Is it something we look at? Absolutely! We always look at something that other sports are doing, having success with, trends in the industry. It’s something we’ve spent a lot of time on up to this point in time. You look at DraftKings and FanDuel, you look at gaming in the international markets, there’s a lot of opportunity there. There’s some complexity, and that complexity has held us back from moving forward. But we will look at it and have an open mind towards it.
So far, the MLB and NBA have been carrying the torch for all the leagues, and the PGA Tour as well as every other league has been happy to let them do the zig-zagging across the country to wrangle for legislation favoring their interests.
These efforts were notably rejected in West Virginia (over vehement MLB objection), which passed a sports betting bill that gives the leagues no percentage of wagers and no right to control data.

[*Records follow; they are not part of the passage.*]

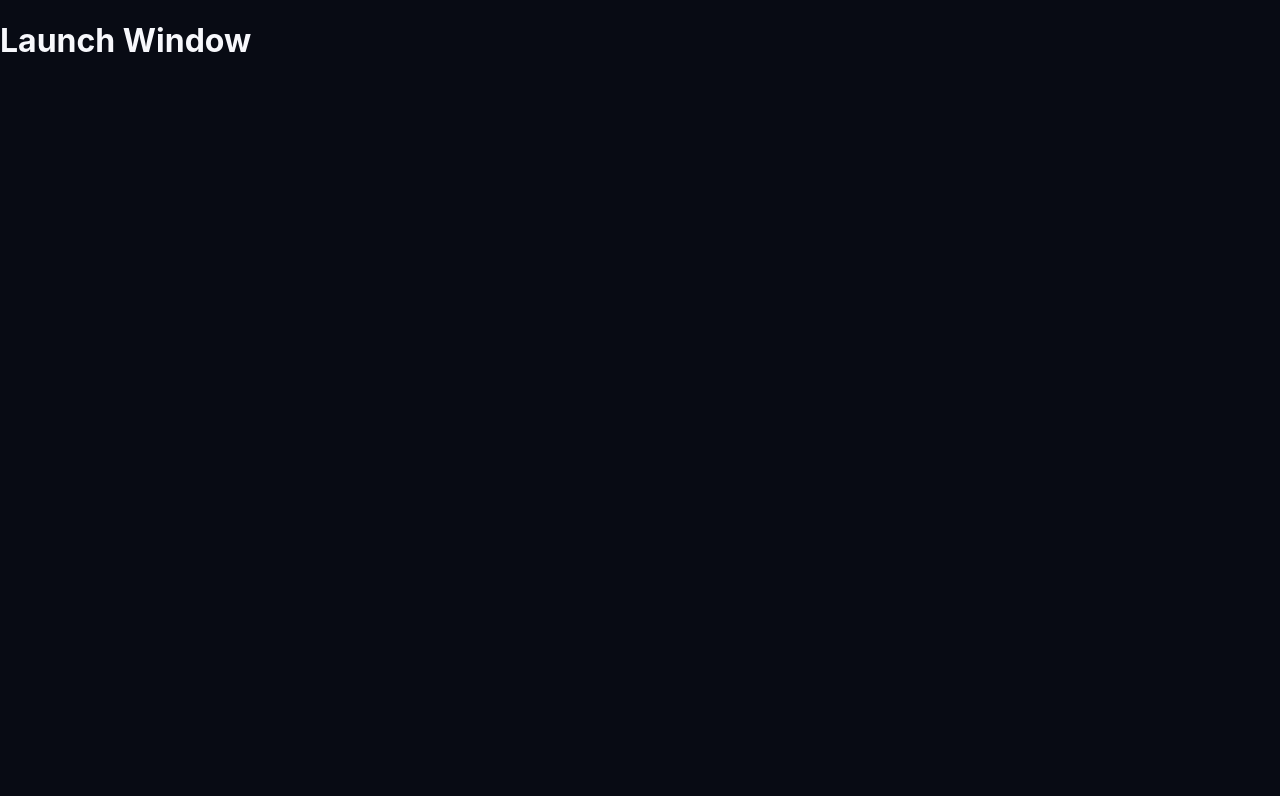
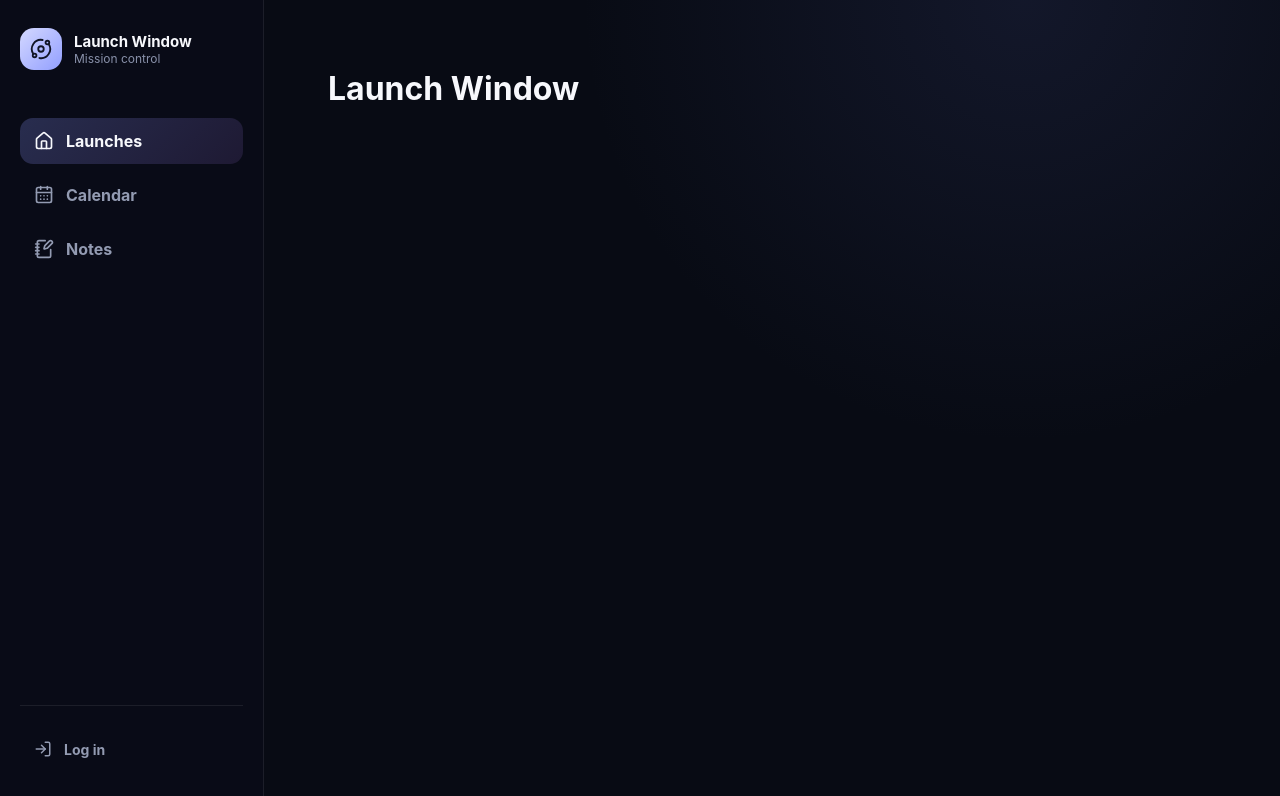
Before and after one commit to Demonetic/launch-window, a React (Vite) app in the folder frontend/: page / in a window 1280 px wide. Shown: the top 796 px of the page. Built offline with nearby package versions, Linux system fonts and the light colour scheme; no server answers.

Commit message:
feat: build responsive app shell

```diff
--- a/frontend/package.json
+++ b/frontend/package.json
@@ -11,6 +11,7 @@
   },
   "dependencies": {
     "@tanstack/react-query": "^5.101.4",
+    "lucide-react": "^1.25.0",
     "react": "^19.2.7",
     "react-dom": "^19.2.7",
     "react-router": "^8.2.0"
--- a/frontend/src/App.tsx
+++ b/frontend/src/App.tsx
@@ -1,7 +1,7 @@
-import { Outlet } from 'react-router'
+import { AppShell } from './components/layout/AppShell'
 
 function App() {
-    return <Outlet />
+    return <AppShell />
 }
 
 export default App
--- /dev/null
+++ b/frontend/src/components/layout/AppShell.tsx
@@ -0,0 +1,18 @@
+import { Outlet } from 'react-router'
+import { DesktopNavigation } from './DesktopNavigation'
+import { MobileNavigation } from './MobileNavigation'
+import './layout.css'
+
+export function AppShell() {
+    return (
+        <div className="app-layout">
+            <DesktopNavigation />
+
+            <div className="app-content">
+                <Outlet />
+            </div>
+
+            <MobileNavigation />
+        </div>
+    )
+}
--- /dev/null
+++ b/frontend/src/components/layout/DesktopNavigation.tsx
@@ -0,0 +1,91 @@
+import {
+    LogIn,
+    LogOut,
+    Orbit,
+} from 'lucide-react'
+import {
+    Link,
+    NavLink,
+} from 'react-router'
+import {useAuth} from '../../features/auth/useAuth'
+import {navigationItems} from './navigationItems'
+
+export function DesktopNavigation() {
+    const {
+        user,
+        isAuthenticated,
+        logout,
+    } = useAuth()
+
+    return (
+        <aside className="desktop-navigation">
+            <Link className="app-brand" to="/">
+        <span className="app-brand-icon">
+          <Orbit aria-hidden="true" size={22}/>
+        </span>
+
+                <span>
+          <strong>Launch Window</strong>
+          <small>Mission control</small>
+        </span>
+            </Link>
+
+            <nav
+                className="desktop-navigation-links"
+                aria-label="Primary navigation"
+            >
+                {navigationItems.map((item) => {
+                    const Icon = item.icon
+
+                    return (
+                        <NavLink
+                            className={({isActive}) =>
+                                `navigation-link${isActive ? ' active' : ''}`
+                            }
+                            end={item.end}
+                            key={item.to}
+                            to={item.to}
+                        >
+                            <Icon aria-hidden="true" size={20}/>
+                            <span>{item.label}</span>
+                        </NavLink>
+                    )
+                })}
+            </nav>
+
+            <div className="desktop-account">
+                {isAuthenticated && user ? (
+                    <>
+                        <Link
+                            className="account-summary"
+                            to="/account"
+                        >
+  <span className="account-avatar">
+    {user.username.charAt(0).toUpperCase()}
+  </span>
+
+                            <span>
+    <strong>{user.username}</strong>
+    <small>{user.email}</small>
+  </span>
+                        </Link>
+
+                        <button
+                            className="account-action"
+                            onClick={logout}
+                            type="button"
+                        >
+                            <LogOut aria-hidden="true" size={18}/>
+                            Log out
+                        </button>
+                    </>
+                ) : (
+                    <Link className="account-action" to="/login">
+                        <LogIn aria-hidden="true" size={18}/>
+                        Log in
+                    </Link>
+                )}
+            </div>
+        </aside>
+    )
+}
--- /dev/null
+++ b/frontend/src/components/layout/MobileNavigation.tsx
@@ -0,0 +1,53 @@
+import {
+    LogIn,
+    UserRound,
+} from 'lucide-react'
+import { NavLink } from 'react-router'
+import { useAuth } from '../../features/auth/useAuth'
+import { navigationItems } from './navigationItems'
+
+export function MobileNavigation() {
+    const { isAuthenticated } = useAuth()
+
+    return (
+        <nav
+            className="mobile-navigation"
+            aria-label="Mobile navigation"
+        >
+            {navigationItems.map((item) => {
+                const Icon = item.icon
+
+                return (
+                    <NavLink
+                        className={({ isActive }) =>
+                            `mobile-navigation-link${isActive ? ' active' : ''}`
+                        }
+                        end={item.end}
+                        key={item.to}
+                        to={item.to}
+                    >
+                        <Icon aria-hidden="true" size={21} />
+                        <span>{item.label}</span>
+                    </NavLink>
+                )
+            })}
+
+            <NavLink
+                className={({ isActive }) =>
+                    `mobile-navigation-link${isActive ? ' active' : ''}`
+                }
+                to={isAuthenticated ? '/account' : '/login'}
+            >
+                {isAuthenticated ? (
+                    <UserRound aria-hidden="true" size={21} />
+                ) : (
+                    <LogIn aria-hidden="true" size={21} />
+                )}
+
+                <span>
+          {isAuthenticated ? 'Account' : 'Log in'}
+        </span>
+            </NavLink>
+        </nav>
+    )
+}
--- /dev/null
+++ b/frontend/src/components/layout/layout.css
@@ -0,0 +1,210 @@
+.app-layout {
+    min-height: 100vh;
+    color: #f7f8fc;
+    background:
+            radial-gradient(circle at 80% 0%, rgb(58 67 121 / 22%), transparent 34%),
+            #080b14;
+}
+
+.desktop-navigation {
+    position: fixed;
+    inset: 0 auto 0 0;
+    z-index: 20;
+    display: flex;
+    width: 264px;
+    flex-direction: column;
+    padding: 28px 20px;
+    border-right: 1px solid rgb(255 255 255 / 8%);
+    background: rgb(10 13 24 / 92%);
+    backdrop-filter: blur(18px);
+}
+
+.app-brand {
+    display: flex;
+    align-items: center;
+    gap: 12px;
+    color: #f7f8fc;
+    text-decoration: none;
+}
+
+.app-brand-icon {
+    display: grid;
+    width: 42px;
+    height: 42px;
+    flex: 0 0 auto;
+    place-items: center;
+    border-radius: 14px;
+    color: #111526;
+    background: linear-gradient(135deg, #d4d8ff, #929fff);
+}
+
+.app-brand > span:last-child,
+.account-summary > span:last-child {
+    display: grid;
+    min-width: 0;
+}
+
+.app-brand strong {
+    font-size: 15px;
+}
+
+.app-brand small,
+.account-summary small {
+    overflow: hidden;
+    color: #8991aa;
+    font-size: 12px;
+    text-overflow: ellipsis;
+    white-space: nowrap;
+}
+
+.desktop-navigation-links {
+    display: grid;
+    gap: 8px;
+    margin-top: 48px;
+}
+
+.navigation-link,
+.account-action {
+    display: flex;
+    min-height: 46px;
+    align-items: center;
+    gap: 12px;
+    padding: 0 14px;
+    border: 0;
+    border-radius: 13px;
+    color: #939bb2;
+    background: transparent;
+    font-weight: 650;
+    text-decoration: none;
+    cursor: pointer;
+    transition:
+            color 160ms ease,
+            background 160ms ease;
+}
+
+.navigation-link:hover,
+.account-action:hover {
+    color: #f7f8fc;
+    background: rgb(255 255 255 / 6%);
+}
+
+.navigation-link.active {
+    color: #f7f8fc;
+    background: linear-gradient(
+            135deg,
+            rgb(139 153 255 / 24%),
+            rgb(183 130 255 / 12%)
+    );
+}
+
+.desktop-account {
+    display: grid;
+    gap: 12px;
+    margin-top: auto;
+    padding-top: 20px;
+    border-top: 1px solid rgb(255 255 255 / 8%);
+}
+
+.account-summary {
+    display: flex;
+    min-width: 0;
+    min-height: 52px;
+    align-items: center;
+    gap: 10px;
+    padding: 7px 8px;
+    border-radius: 13px;
+    color: inherit;
+    text-decoration: none;
+    transition: background 160ms ease;
+}
+
+.account-summary:hover {
+    background: rgb(255 255 255 / 6%);
+}
+
+.account-avatar {
+    display: grid;
+    width: 38px;
+    height: 38px;
+    flex: 0 0 auto;
+    place-items: center;
+    border-radius: 50%;
+    color: #181b2c;
+    background: #b8c1ff;
+    font-weight: 800;
+}
+
+.account-summary strong {
+    overflow: hidden;
+    font-size: 14px;
+    text-overflow: ellipsis;
+}
+
+.account-action {
+    width: 100%;
+    font-size: 14px;
+}
+
+.app-content {
+    min-height: 100vh;
+    margin-left: 264px;
+    padding: 48px clamp(28px, 5vw, 72px);
+}
+
+.app-content > main {
+    width: min(100%, 1180px);
+    margin: 0 auto;
+}
+
+.mobile-navigation {
+    display: none;
+}
+
+@media (max-width: 760px) {
+    .desktop-navigation {
+        display: none;
+    }
+
+    .app-content {
+        margin-left: 0;
+        padding:
+                30px 20px
+                calc(100px + env(safe-area-inset-bottom));
+    }
+
+    .mobile-navigation {
+        position: fixed;
+        inset: auto 12px 12px;
+        z-index: 30;
+        display: grid;
+        grid-template-columns: repeat(4, 1fr);
+        padding: 8px;
+        padding-bottom: calc(
+                8px + env(safe-area-inset-bottom)
+        );
+        border: 1px solid rgb(255 255 255 / 10%);
+        border-radius: 20px;
+        background: rgb(17 21 37 / 94%);
+        box-shadow: 0 18px 50px rgb(0 0 0 / 45%);
+        backdrop-filter: blur(18px);
+    }
+
+    .mobile-navigation-link {
+        display: grid;
+        min-width: 0;
+        min-height: 54px;
+        place-items: center;
+        align-content: center;
+        gap: 4px;
+        border-radius: 14px;
+        color: #858da6;
+        font-size: 10px;
+        font-weight: 700;
+        text-decoration: none;
+    }
+
+    .mobile-navigation-link.active {
+        color: #c7ceff;
+        background: rgb(139 153 255 / 14%);
+    }
+}
--- /dev/null
+++ b/frontend/src/components/layout/navigationItems.ts
@@ -0,0 +1,32 @@
+import {
+    CalendarDays,
+    House,
+    NotebookPen,
+    type LucideIcon,
+} from 'lucide-react'
+
+export interface NavigationItem {
+    to: string
+    label: string
+    icon: LucideIcon
+    end?: boolean
+}
+
+export const navigationItems: NavigationItem[] = [
+    {
+        to: '/',
+        label: 'Launches',
+        icon: House,
+        end: true,
+    },
+    {
+        to: '/calendar',
+        label: 'Calendar',
+        icon: CalendarDays,
+    },
+    {
+        to: '/notes',
+        label: 'Notes',
+        icon: NotebookPen,
+    },
+]
```
Also changed, not shown: frontend/src/app/router.tsx (+15 -11 lines), 1 other file (tests, documents, lock files or other folders).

The NFL recently addressed sports betting in detail last week at their annual owners meeting. That conversation focused on regulation and to a lesser extent, monetization. Some owners are glowing over the possibility of enhanced revenues.
But the NFL has not yet entered the legislative arena, at least publicly. Some owners also appear confused over what the NBA and MLB lobbying may mean. Reports Albert Breer of the MMBQ.com of the NBA and MLB lobbying efforts:
If the NBA succeeds? Well, then the NFL will play copycat. Really, as a couple owners I talked to see it, there’s no reason for the NFL to take the lead in this area, just as it didn’t see the need to be the first to put down stakes in Las Vegas. Let someone else do it first, then decide. If the league needs to go, it can use information from within its sport, like the NBA plans to leverage a favorable deal.
But every piece of legislation that includes some form of the “betting right and integrity” fee would pay the respective sports governing body upon which a wager is made. That would include the NFL, which represents about 25% of most sportsbooks’ betting handle.
The handle on PGA Tour events is substantially lower, but a percentage (or a quarter of that) — as well as the exclusive right to sell data — will obviously be welcomed, newfound revenue for every sports league.